Paterson: Rhyme, Meter, & Verse

In Movie Reviews: 2016 on February 4, 2017 at 11:39 am
Paterson

Amazon Studios

Paterson
Directed by Jim Jarmusch
3 out of 4 stars

Jim Jarmusch has always been a filmmaker who has made movies on his own terms. Heralded for his early work in black and white, including his directorial debut Permanent Vacation, it’s immediate follow-up Stranger Than Paradise, and Down by Law, Jarmusch is a filmmaker who revels in the mundane and the eccentric. His filmography is peppered with big name Hollywood talent and countercultural icons alike, with turns from the likes of Bill Murray and several key members of the Wu-Tang Clan frequently occupying the same narrative space. In later works like Ghost Dog: The Way of the Samurai and Only Lovers Left Alive, Jarmusch has toyed with broader ideas and conceits, but it will be for his smaller works populated by stranger characters like Night on Earth and Coffee and Cigarettes that most cinephiles will continue to refer to him. Continuing in that tradition, Paterson sees Jarmsuch at his most laid back, self-reflective, and concerned with the tedium of day-to-day life.

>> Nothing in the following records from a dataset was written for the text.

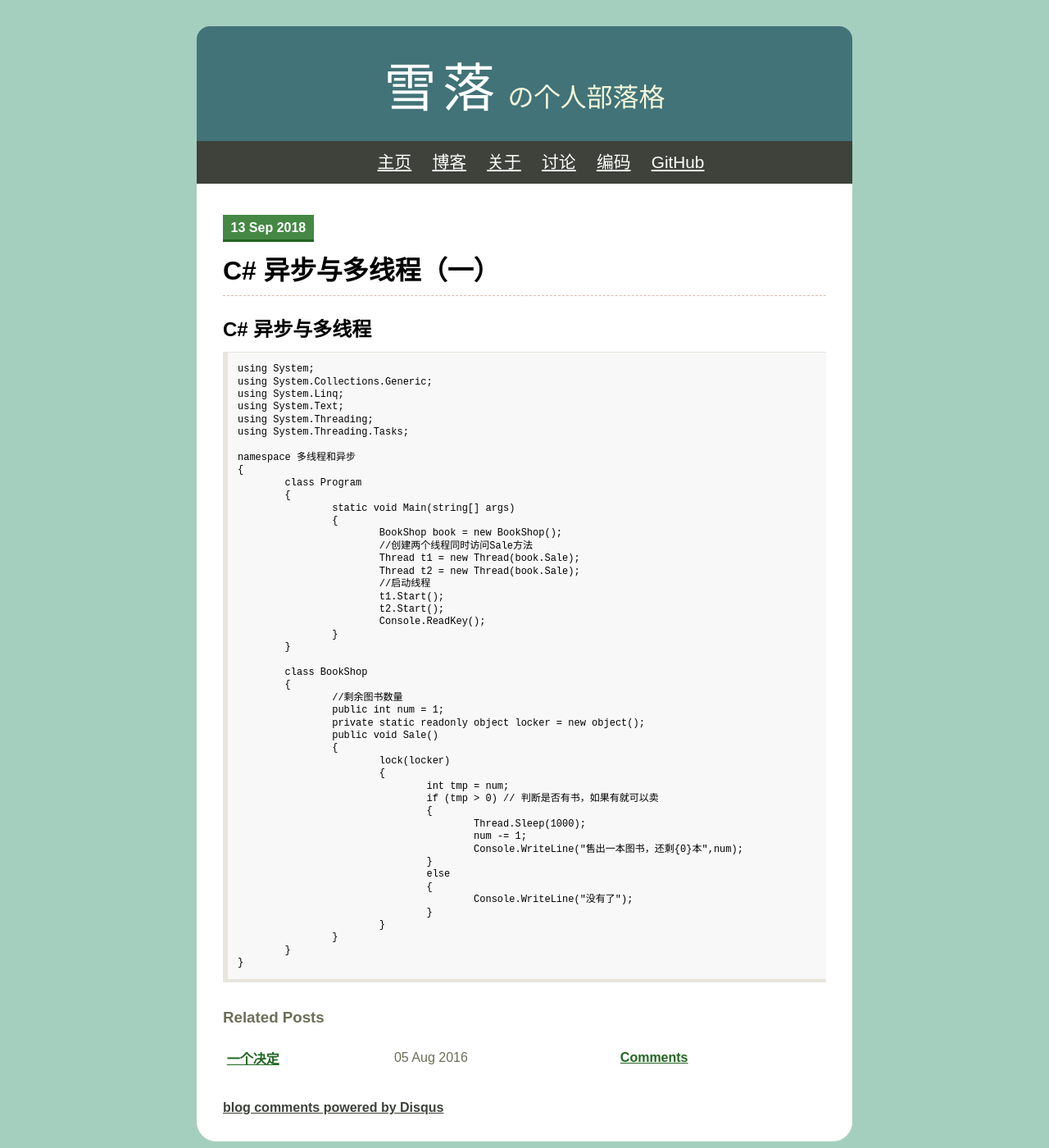
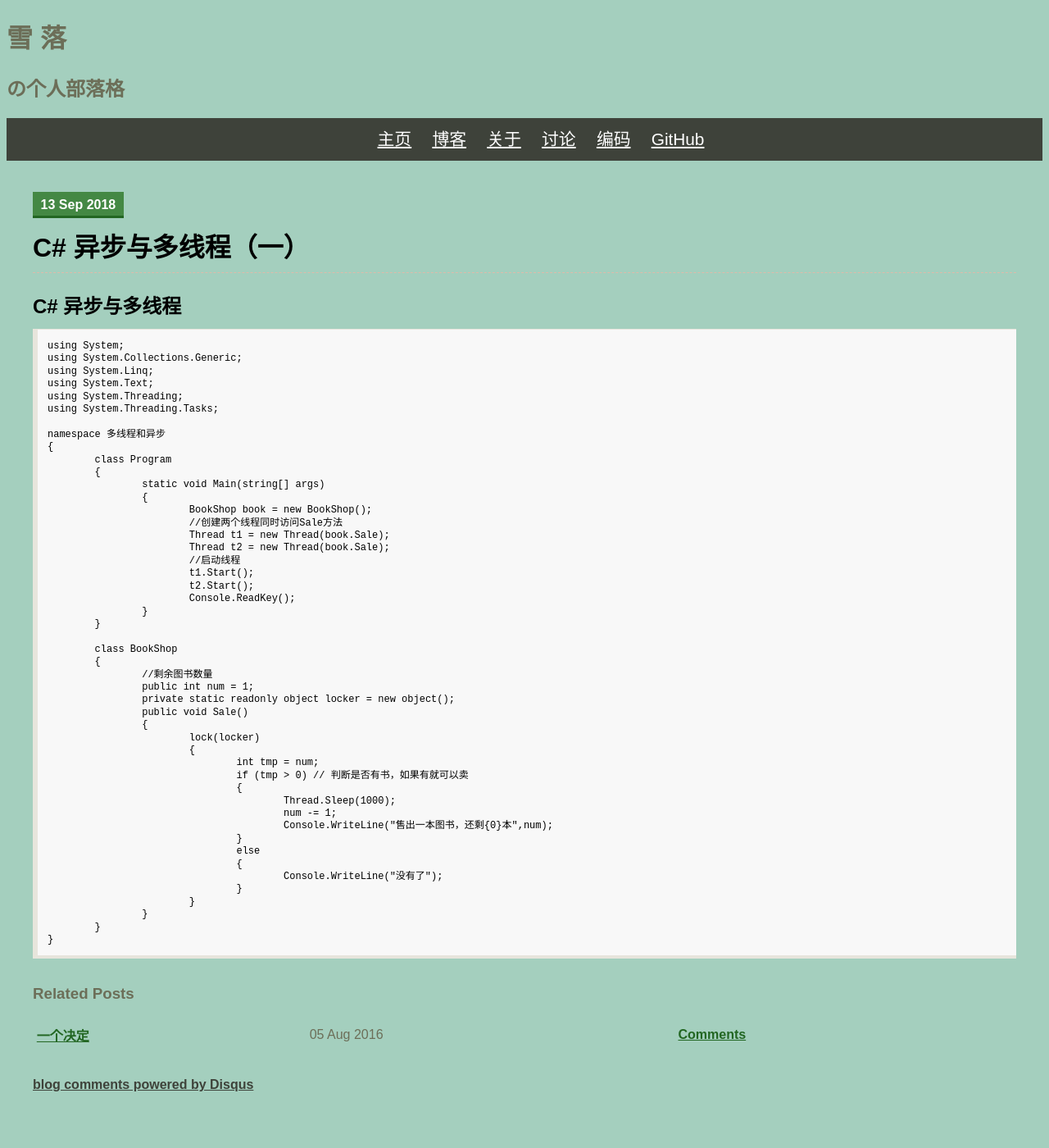
Before and after one commit to Rinaloving/Rinaloving.github.io, a Jekyll site: the page built from _posts/2018-09-13-测试博客.md, in a window 1280 px wide. Shown: the whole page at 82% size. Built offline with Jekyll 4.4.1, drawn with Linux system fonts in a browser that asks for light colours; comment, search, counter and statistics services are not loaded; after the commit the page ends 1372 px from its top, so only the background shows below that.

Commit message:
更新页面布局

```diff
--- a/_layouts/master.html
+++ b/_layouts/master.html
@@ -11,8 +11,9 @@
     <link rel='alternate' type='application/rss+xml' href='http://feeds.feedburner.com/JoinTheConversation' />
   </head>
   <body>
-    <div id='wrapper'>
-      <div id='header'>
+    <!-- <div id='wrapper'> -->
+	<div id=''>
+      <div id=''>
         <h1>雪 落</h1>
         <h2>の个人部落格</h2>
       </div>
```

On first glance, Paterson is a far more intellectual exercise than many viewers might have been anticipating. Despite running behind a theatrical trailer that made Paterson out to be a feel good romantic comedy, the actual film is devoid of much in the way of volatile activity or inactivity. As a NJ Transit bus driver and aspiring poet named Paterson, living in Paterson, NJ, who habitually reads Paterson as written by the late resident poet William Carlos Williams, the circuitous nature of the film’s thematic tone can be a little inaccessible. And the means by which Jarmusch constructs drama out of the banal can be frustrating. For the greater part of the movie’s 120 minute runtime, nothing really happens and the viewer is left in a state of peace, calm, and tranquility that is a true rarity in a day and age where big budget blockbusters rein a schizophrenic assault on the senses of the contemporary moviegoer.

But within Paterson there is a visual attention given to detailing every minute facet and vagary that is a welcome respite for those looking for something more mindful of humanitarian interests. If you’re willing to indulge Jarmusch and the rest of his cast and crew in the telling of an essentially anti-dramatic tone poem, than chances are you’ll find yourself loving Paterson despite yourself. The movie proceeds with a languid pace that feels too slow in certain moments, and not slow enough in others, and before you know it lead actor Adam Driver has become the conduit of human emotion and poetry. It’s easy to begin losing yourself in the hyper-reality of Jarmusch’s carefully articulated romanticism, and you begin to feel at home in Paterson to an extent that is unusual for most films. Paterson sets out to evoke the structure of poetry in terms of content, theme, and structure, and succeeds on all three counts.

At the heart of Paterson, beyond its lackadaisical pace and absence of any real source of tension, anxiety, or conflict, Driver delivers one of the most heartwarming lead roles from the past year. It’s unlikely that many will be willing to go along for what is an undoubtedly inconsequential ride through the dilapidated urban sprawl of Jarmusch’s imagination, but for those that do there’s a lot more to it than meets the eye. Instead of offering a true dramatic climax, towards the final quarter of the film a string of small moments between the many characters that make up the world of Paterson occur that provide a minor sense of catharsis. A jilted Romeo questions the point of the universe without love, Paterson’s girlfriend finds success at a local farmer’s market, and another poet makes a brief appearance signifying the spiritual renewal to be found through creativity in the face of even the most devastating of personal setbacks. Paterson, in its unassuming non-demands on the viewer’s attention, casts a spell on those willing to give in to its idiosyncratic spirit and be swept up in its communally minded rhyme scheme, meter, and verse.